[What is needed]
Search the records for "border". Report every line where it occurs.

[Exercise data]
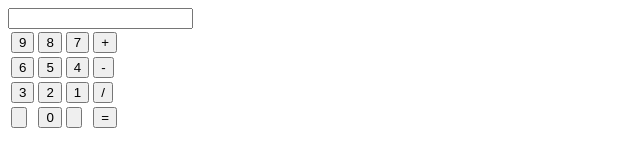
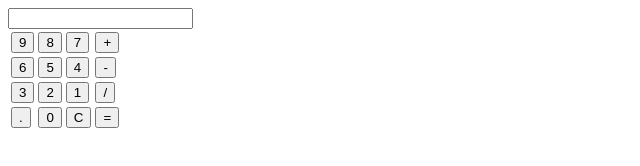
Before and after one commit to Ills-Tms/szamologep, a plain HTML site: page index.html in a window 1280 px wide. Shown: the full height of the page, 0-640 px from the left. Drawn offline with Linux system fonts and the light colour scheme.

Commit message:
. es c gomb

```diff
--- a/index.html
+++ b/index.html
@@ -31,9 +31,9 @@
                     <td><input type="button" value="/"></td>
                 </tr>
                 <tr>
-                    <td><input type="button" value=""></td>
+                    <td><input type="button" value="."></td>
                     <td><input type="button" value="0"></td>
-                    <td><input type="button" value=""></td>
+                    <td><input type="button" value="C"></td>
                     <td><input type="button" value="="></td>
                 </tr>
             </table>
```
* * *
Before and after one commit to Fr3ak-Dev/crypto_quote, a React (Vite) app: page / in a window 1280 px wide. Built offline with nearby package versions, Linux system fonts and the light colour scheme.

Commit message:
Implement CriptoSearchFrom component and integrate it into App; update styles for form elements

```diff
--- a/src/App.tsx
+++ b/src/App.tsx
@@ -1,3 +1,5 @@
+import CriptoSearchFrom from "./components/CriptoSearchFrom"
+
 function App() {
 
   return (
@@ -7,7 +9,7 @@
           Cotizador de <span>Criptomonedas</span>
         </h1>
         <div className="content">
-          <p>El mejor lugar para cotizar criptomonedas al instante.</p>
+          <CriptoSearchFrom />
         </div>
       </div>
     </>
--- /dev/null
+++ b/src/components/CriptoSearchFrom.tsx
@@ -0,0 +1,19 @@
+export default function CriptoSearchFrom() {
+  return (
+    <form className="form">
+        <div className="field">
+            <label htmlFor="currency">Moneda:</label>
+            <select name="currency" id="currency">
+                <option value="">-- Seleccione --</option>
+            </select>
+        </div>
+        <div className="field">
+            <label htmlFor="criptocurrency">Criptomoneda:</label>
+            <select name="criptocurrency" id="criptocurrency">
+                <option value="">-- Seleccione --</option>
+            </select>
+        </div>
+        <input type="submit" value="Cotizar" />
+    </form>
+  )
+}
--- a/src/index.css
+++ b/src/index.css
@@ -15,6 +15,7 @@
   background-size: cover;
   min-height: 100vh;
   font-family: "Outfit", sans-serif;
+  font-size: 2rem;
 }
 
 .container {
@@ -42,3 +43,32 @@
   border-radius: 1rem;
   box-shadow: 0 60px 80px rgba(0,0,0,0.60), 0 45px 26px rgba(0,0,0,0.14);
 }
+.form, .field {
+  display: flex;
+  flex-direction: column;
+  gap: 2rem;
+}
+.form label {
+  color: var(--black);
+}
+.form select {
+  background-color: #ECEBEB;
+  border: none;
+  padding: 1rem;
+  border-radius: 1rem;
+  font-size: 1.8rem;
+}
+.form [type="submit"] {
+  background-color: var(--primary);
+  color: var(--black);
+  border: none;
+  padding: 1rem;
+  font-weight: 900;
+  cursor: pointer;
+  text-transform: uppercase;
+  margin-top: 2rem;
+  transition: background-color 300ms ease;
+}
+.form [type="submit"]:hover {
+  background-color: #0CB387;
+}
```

[Your solution]
   border-radius: 1rem;
+  border: none;
+  border-radius: 1rem;
+  border: none;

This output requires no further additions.